That’s right…in 1984 then-President Reagan declared that July should be officially designated as “National Ice Cream Month.” Since then, a rare showing of steadfast bipartisan support has remained frozen in place and has kept this federal observance alive and well. In addition, the third Sunday of each July is officially recognized nationally as “National Ice Cream Day.” This year, July 15th will be the big day.
The American passion for ice cream is well documented. Americans do their share to keep the industry afloat. Consumption peaks in July, but Americans make room for ice cream the other eleven months of the year, too. With an average of 20 quarts consumed by each American, it seems that Democrats, Republicans, and everyone else alike have taken President Reagan’s call to celebrate ice cream, “with appropriate ceremonies and activities” quite seriously beyond this one month of marked celebration.

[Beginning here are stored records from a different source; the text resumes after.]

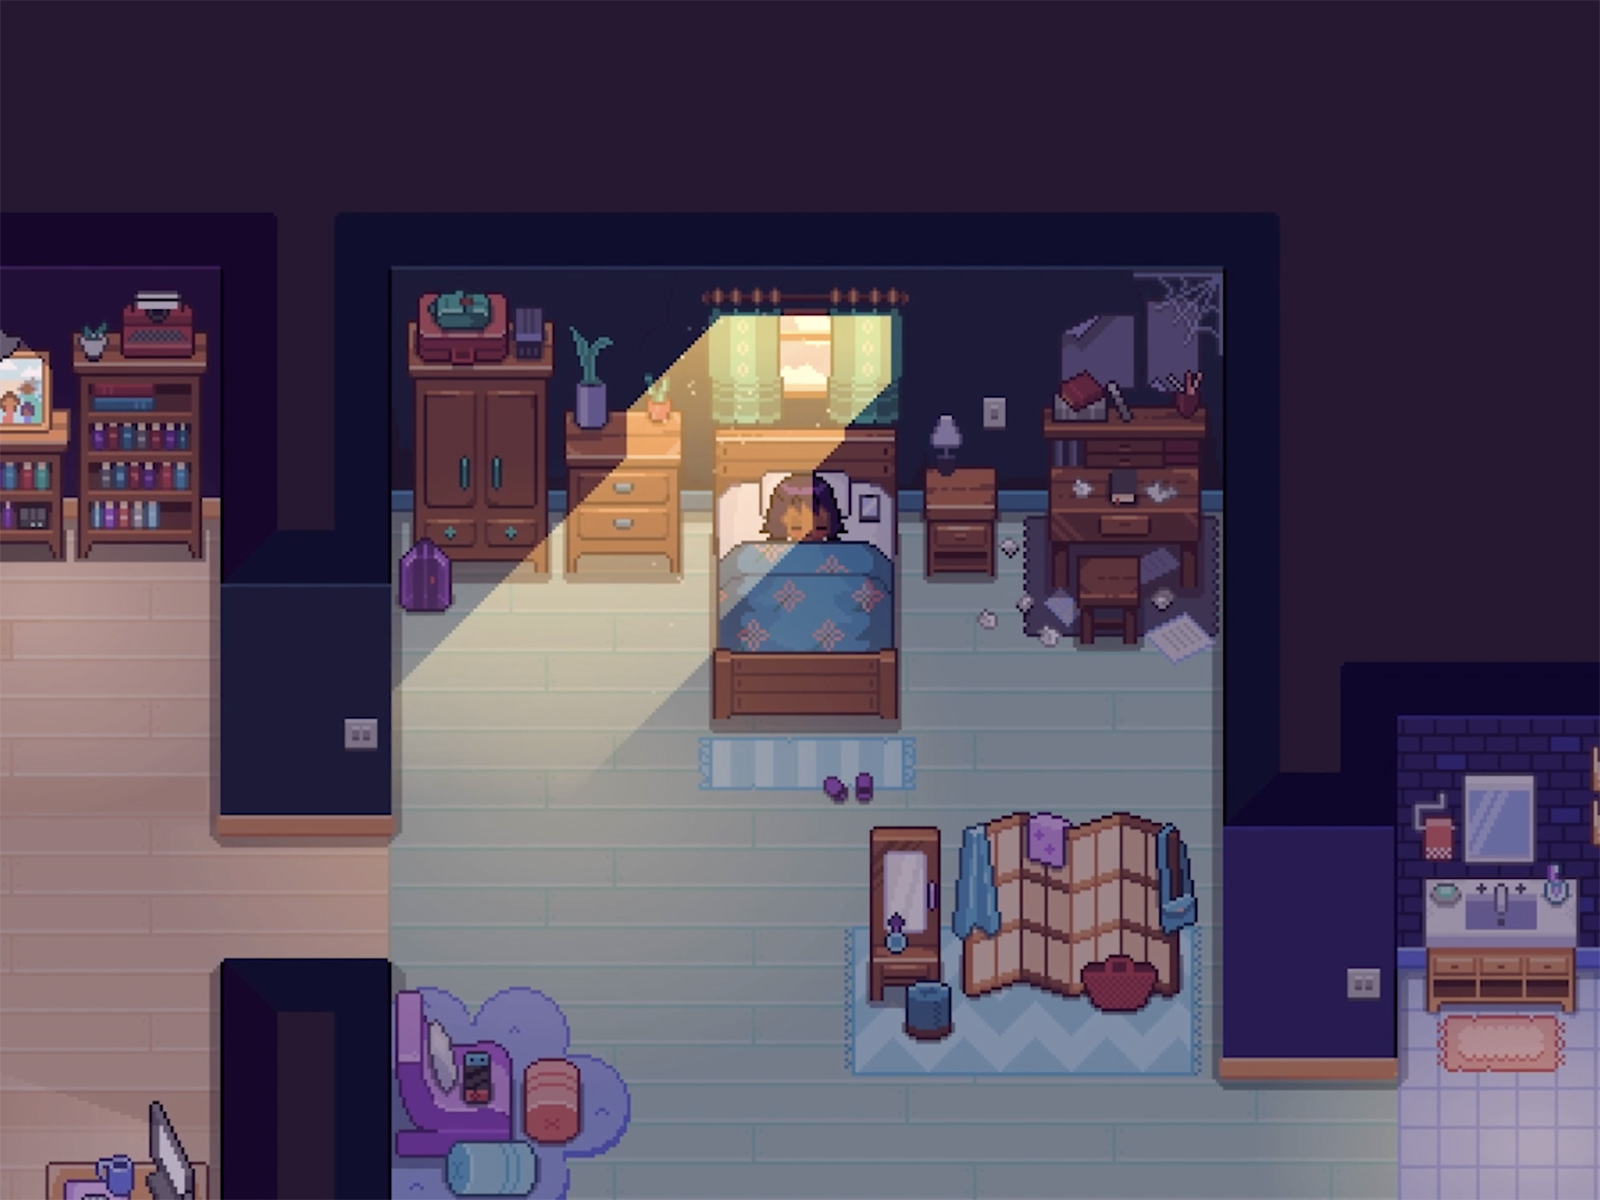
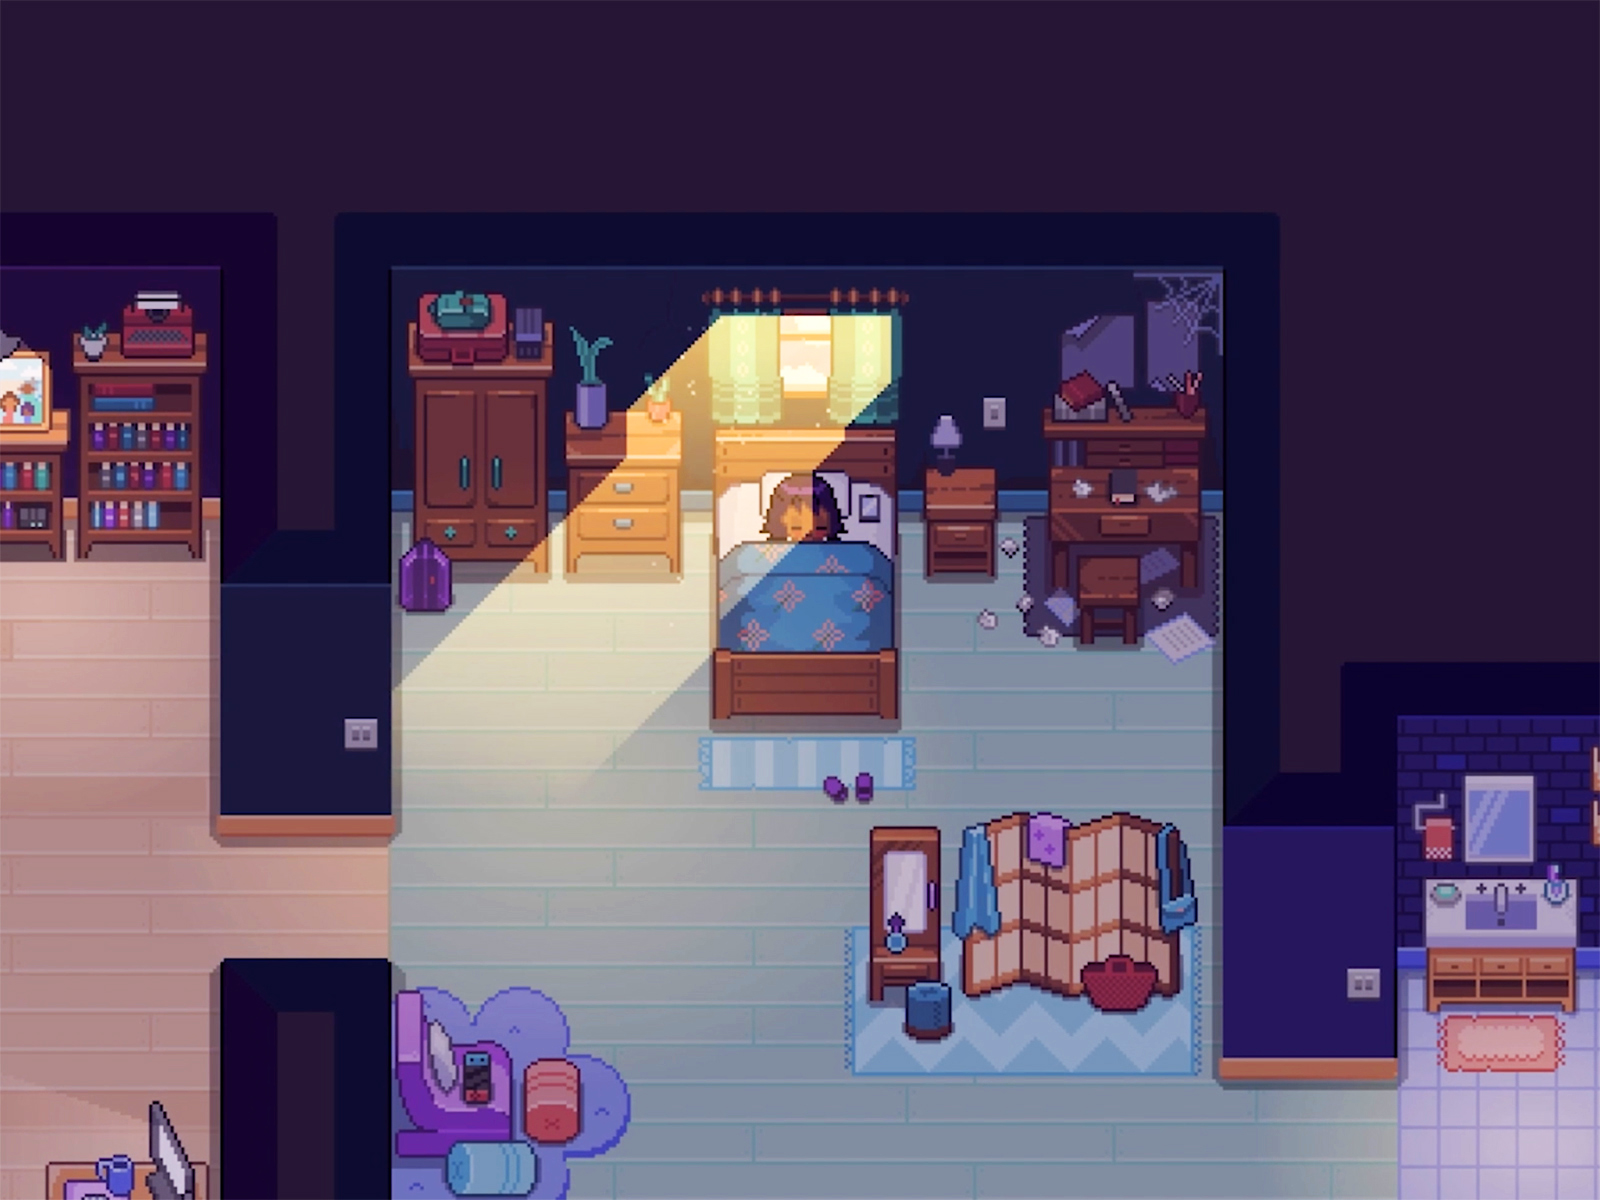
fix: increase saturation

Changed region(s): [[0.0, 0.2467, 1.0, 1.0], [0.25, 0.2467, 0.3438, 0.3083]]

diff --git a/style.css b/style.css
@@ -4,7 +4,9 @@
   --bs-body-bg: #1a1321;
   --bs-body-color: #fff;
   --bs-font-sans-serif: 'Arvo', system-ui, -apple-system, "Segoe UI", Roboto, "Helvetica Neue", Arial, "Noto Sans", "Liberation Sans", sans-serif, "Apple Color Emoji", "Segoe UI Emoji", "Segoe UI Symbol", "Noto Color Emoji";
-  --branding-orange: #c17d72;
+  /* --branding-orange: #c17d72; */
+  --branding-orange: #db8e7b;
+  /* --branding-orange: red; */
   --hover-color: #A19AB2;
 }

For those 90% of the American population that eat ice cream, consider hoisting a cone or knocking back a turtle sundae in honor of the frozen treat this July and the American penchant for enjoying it. Finally, here is a political move many of us can agree on. Sit back and enjoy a scoop or two of red velvet or blue raspberry, and delight in some momentary political harmony. Let our unified brainfreeze begin.